Russian ETFs offer highly specialized exposure to the ninth most populous nation and its relatively new market economy. This BRIC component, along with Brazil, India and China, presents a hot spot in worldwide economic development, generating the bulk of industrial growth in the last two decades. Continued Western dependence on these countries seems inevitable as financial markets head toward the next decade.  

Russian equities and funds traded on U.S. exchanges exploded in volume in 2014 and 2015, in reaction to Ukrainian military intervention that undermined years of peaceful relations with the West. Political and military tensions have continued into 2016, intensified by Russia’s energy dependence during the worst commodity decline in decades.  Further, Russia's involvement in the Syrian conflict has added to the stress, raising dark memories of the Iron Curtain era.

Russian ETF Overview

Investors and market timers can trade Russian political and economic developments through six ETFs on the U.S. exchanges.
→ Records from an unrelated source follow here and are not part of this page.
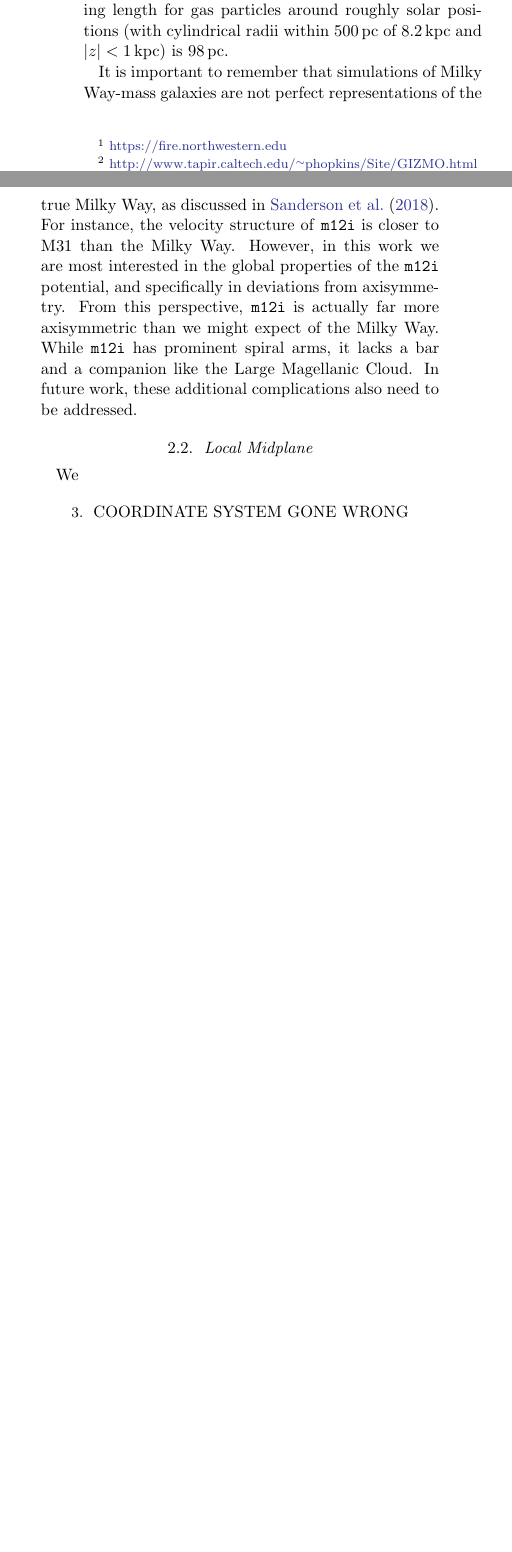
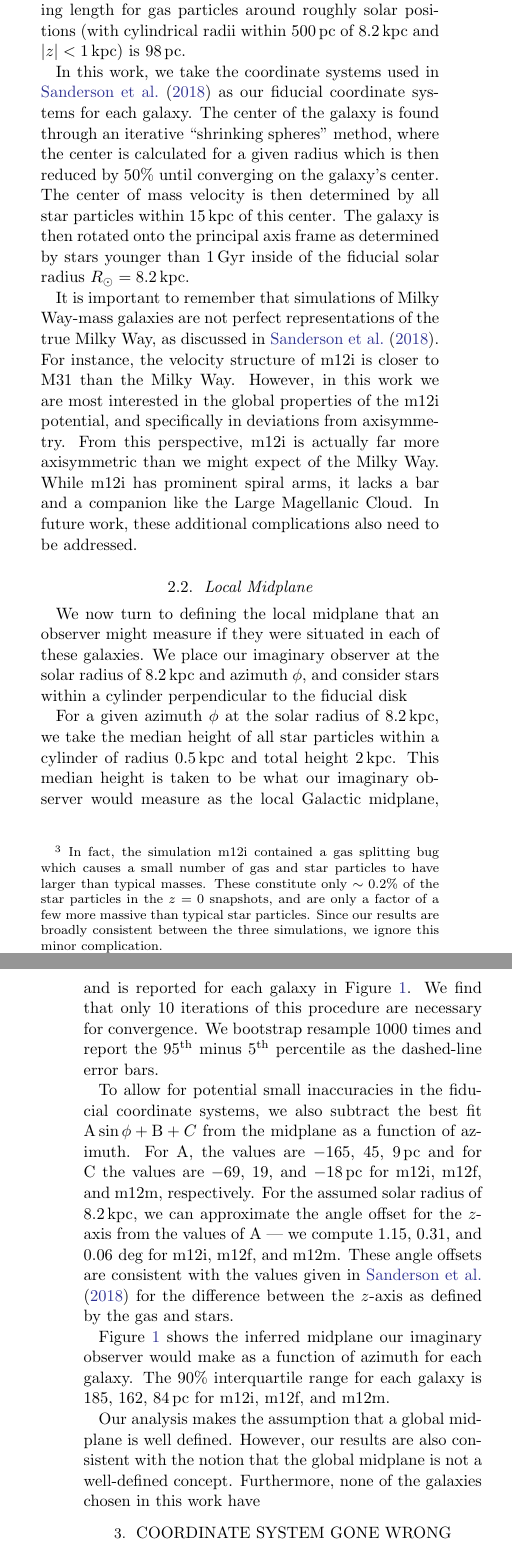
Before and after one commit to gusbeane/actions_systematic, a LaTeX paper (paper/ms.tex): two parts of the columns of page 2 of 5 before the commit and two parts of the columns of pages 2 and 3 of 6 after it, joined at a grey line, cut so that both start at the same text, the shorter picture padded with empty space. Compiled offline with pdfLaTeX.

Commit message:
Update paper

```diff
--- a/paper/ms.tex
+++ b/paper/ms.tex
@@ -18,10 +18,6 @@
 
 \newcommand{\abs}[1]{\left| #1 \right|}
 \newcommand{\z}{z}
-
-\newcommand{\mi}{\texttt{m12i}}
-\newcommand{\mf}{\texttt{m12f}}
-\newcommand{\mm}{\texttt{m12m}}
 
 % affiliations
 \newcommand{\cca}{Center for Computational Astrophysics, Flatiron Institute, 162 5th
@@ -184,3 +165,11 @@ conservative gravitational force softening for gas.
 
 These halos are uncontaminated and contain gas particles of mass $\sim 7000
 \text{--} 20,000\,\Msun$ and star particles of mass $\sim 5000 \text{--} 7000\,
+\Msun$\footnote{In fact, the simulation m12i contained a gas
+splitting bug which causes a small number of gas and star particles to have
+larger than typical masses. These constitute only $\sim0.2\%$ of the star
+particles in the $z=0$ snapshots, and are only a factor of a few more massive
+than typical star particles. Since our results are broadly consistent between
+the three simulations, we ignore this minor complication.}, with the lower end
+coming from stellar evolution \citep{2018arXiv180610564S}. Softening lengths
+for dark matter and star particles are fixed at $112\,\pc$ and $11.2\,\pc$,
@@ -190,10 +176,20 @@ particles are fixed at $112\,\pc$ and $11.2\,\pc$,
 respectively.\footnote{This is $2.8$ times the often-quoted
 Plummer-equivalent.} The gas softening length is adaptive, but at $z=0$ the
-median softening length for gas particles around roughly solar positions
-(with cylindrical radii within $500\,\pc$ of $8.2\,\kpc$ and
-$\abs{z}<1\,\kpc$) is $98\,\pc$.
+median softening length for gas particles around roughly solar positions (with
+cylindrical radii within $500\,\pc$ of $8.2\,\kpc$ and $\abs{z}<1\,\kpc$) is
+$98\,\pc$.
 
-% We restrict ourselves to the simulation \texttt{m12i} \citep[first introduced
+In this work, we take the coordinate systems used in
+\citet{2018arXiv180610564S} as our fiducial coordinate systems for each
+galaxy. The center of the galaxy is found through an iterative ``shrinking
+spheres'' method, where the center is calculated for a given radius which is
+then reduced by $50\%$ until converging on the galaxy's center. The center of
+mass velocity is then determined by all star particles within $15\,\kpc$ of
+this center. The galaxy is then rotated onto the principal axis frame as
+determined by stars younger than $1\,\Gyr$ inside of the fiducial solar radius
+$R_{\odot} = 8.2\,\kpc$.
+
+% We restrict ourselves to the simulation m12i \citep[first introduced
 % in][]{2016ApJ...827L..23W}. For this work, this galaxy is the best-case
 % scenario. It does not contain a bar (like \texttt{m12m}) or companion galaxy,
 % and by eye is the closest to axisymmetric of the three galaxies presented in
@@ -201,14 +197,40 @@ $\abs{z}<1\,\kpc$) is $98\,\pc$.
 
 It is important to remember that simulations of Milky Way-mass galaxies are
 not perfect representations of the true Milky Way, as discussed in
-\citet{2018arXiv180610564S}. For instance, the velocity structure of
-\texttt{m12i} is closer to M31 than the Milky Way. However, in this work we
-are most interested in the global properties of the \texttt{m12i} potential,
-and specifically in deviations from axisymmetry. From this perspective,
-\texttt{m12i} is actually far more axisymmetric than we might expect of the
-Milky Way. While \texttt{m12i} has prominent spiral arms, it lacks a bar and
-a companion like the Large Magellanic Cloud. In future work, these additional
-complications also need to be addressed.
+\citet{2018arXiv180610564S}. For instance, the velocity structure of m12i is
+closer to M31 than the Milky Way. However, in this work we are most interested
+in the global properties of the m12i potential, and specifically in deviations
+from axisymmetry. From this perspective, m12i is actually far more
+axisymmetric than we might expect of the Milky Way. While m12i has prominent
+spiral arms, it lacks a bar and a companion like the Large Magellanic Cloud.
+In future work, these additional complications also need to be addressed.
 
 \subsection{Local Midplane} \label{sec:local_midplane}
-We
+We now turn to defining the local midplane that an observer might measure if
+they were situated in each of these galaxies. We place our imaginary observer
+at the solar radius of $8.2\,\kpc$ and azimuth $\phi$, and consider stars
+within a cylinder perpendicular to the fiducial disk
+
+For a given azimuth $\phi$ at the solar radius of $8.2\,\kpc$, we take the
+median height of all star particles within a cylinder of radius $0.5\,\kpc$
+and total height $2\,\kpc$. This median height is taken to be what our
+imaginary observer would measure as the local Galactic midplane, and is
+reported for each galaxy in Figure~\ref{fig:midplane}. We find that only $10$
+iterations of this procedure are necessary for convergence. We bootstrap
+resample $1000$ times and report the $95^{\text{th}}$ minus $5^{\text{th}}$
+percentile as the dashed-line error bars.
+
+To allow for potential small inaccuracies in the fiducial coordinate systems,
+we also subtract the best fit $\text{A} \sin{\phi + \text{B}} + C$ from the
+midplane as a function of azimuth. For $\text{A}$, the values are $-165$,
+$45$, $9\,\pc$ and for $\text{C}$ the values are $-69$, $19$, and $-18\,\pc$
+for m12i, m12f, and m12m, respectively. For the assumed solar radius of
+$8.2\,\kpc$, we can approximate the angle offset for the $z$-axis from the
+values of $\text{A}$ --- we compute $1.15$, $0.31$, and $0.06\,\deg$ for m12i,
+m12f, and m12m. These angle offsets are consistent with the values given in
+\citet{2018arXiv180610564S} for the difference between the $z$-axis as defined
+by the gas and stars.
+
+Figure~\ref{fig:midplane} shows the inferred midplane our imaginary observer
+would make as a function of azimuth for each galaxy. The $90\%$ interquartile
+range for each galaxy is $185$, $162$, $84\,\pc$ for m12i, m12f, and m12m.
@@ -215,3 +241,9 @@ We
+\label{fig:midplane}
+\end{figure*}
+
+Our analysis makes the assumption that a global midplane is well defined.
+However, our results are also consistent with the notion that the global
+midplane is not a well-defined concept. Furthermore, none of the galaxies chosen in this work have
 
 \section{Coordinate System Gone Wrong} \label{sec:ref_frame}
 We show and quantify the time evolution of measured actions that comes about
```
Also changed, not shown: paper/references.bib (+16 -0 lines), paper/ms.tex (56 more changed lines).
It’s a well-balanced grouping, with three large cap funds focused on broad exposure, two on leveraged and inverse exposure while a single fund covers the Russian small cap universe. Take time to choose wisely between these instruments because performance can vary greatly.

The big cap funds offer outsized exposure to the energy sector, which has been battered by the commodity collapse. Gazprom PJSC ADR, Russia’s natural gas conglomerate, stands at the top of their holding lists and is the top component of the index, used to calculate pricing on leveraged and inverse funds. Only the small cap fund allows market players to avoid exposure to this mega cap, which holds the world’s largest natural gas reserves.

The Top Russia ETFs


Assets in 1000s

Market Vectors Russia ETF (RSX)


iShares MSCI Russia Capped ETF (ERUS)


Daily Russia Bull 3x Shares (RUSL)


Daily Russia Bear 3x Shares (RUSS)


Market Vectors Russia Small-Cap ETF (RSXJ)




Market Vectors Russia ETF offers the group’s most popular fund, trading more than 13-million average shares per day. It’s an expensive instrument with a .63% expense ratio, but high liquidity and tight bid/ask spread balance this higher cost. It came to life in August 2007, at the height of the last bull market and has been stuck in a downtrend since April 2011, at the same time that crude oil topped out. Not surprisingly, it’s posted a 5-year return of -57.82%.

The fund tracks the market-cap weighted Market Vectors Russia Index. It holds a 7.72% Gazprom weighting, while the energy sector comprises 35% of the total weighting. Basic materials, financials and telecommunications together constitute a nearly equal weighting, allowing the fund to offer a broader performance base. It currently pays a 3.61% annual distribution yield.

iShares MSCI Russia Capped ETF takes a different approach, tracking the MSCI Russia 25/50 Index, a free float-adjusted market cap weighted index confined to the top 85% of stocks listed on Russian exchanges. It carries a high expense ratio at .62% but tight bid/ask spread and 542K shares per day on average lower overall costs. The fund has been in existence since November 2010, posting a dismal 5-year return of -53.69%

Gazprom is also this fund’s biggest holding, above RSX at 8.67%. It currently contains 27 total holdings, with 63% in the blue chip to mega cap category. The sector breakdown is skewed to a 50% energy allocation, while financial services and basic materials comprise another 25%. It currently pays a 3.90% annual distribution yield.

SPDR S&P Russia ETF offers the broadest country exposure, tracking the S&P Russia Capped BMI Index, a market cap weighted index of publically traded stocks on Russian exchanges. Unlike ERUS, it holds Russian companies listed on foreign exchanges, including the U.S. The fund carries the lowest expense ratio in the group at .59% but trades one of a wide bid/ask spread due to the low average daily volume of just over 12K shares. It currently pays a 3.61% distribution yield.

Market Vectors Russia Small-Cap ETF tracks a market-weighted index of Russian exchange-listed and depositary receipt small caps. It carries a high expense ratio at .68% and wide bid/ask spread aggravated by the low 33.8K average daily volume. 20% of fund exposure comes from companies headquartered or listed outside of Russia, with 17% UK, 4.6% U.S. and 4% Sweden. Energy comprises a much smaller share of weighting than other funds in the group, at only 1%. It currently pays a 2.14% distribution yield.

Daily Russia Bull 3x Shares and Daily Russia Bear 3x Shares offer leveraged and inverse country exposure in highly liquid instruments that track Market Vectors Russia Index, the same market-cap weighted index used to calculate RSX. These are costly funds to trade, with expense ratios of 1.11% and .98% respectively, but that’s typical in leveraged instruments. The bull fund posts nearly five times the average volume of the bear fund, at 2.05-million vs. 422K shares per day.

The Bottom Line

Six Russia ETFs offer broad exposure to that country’s publically traded companies, with Market Vectors Russia ETF presenting the best choice for the majority of investment and short selling objectives.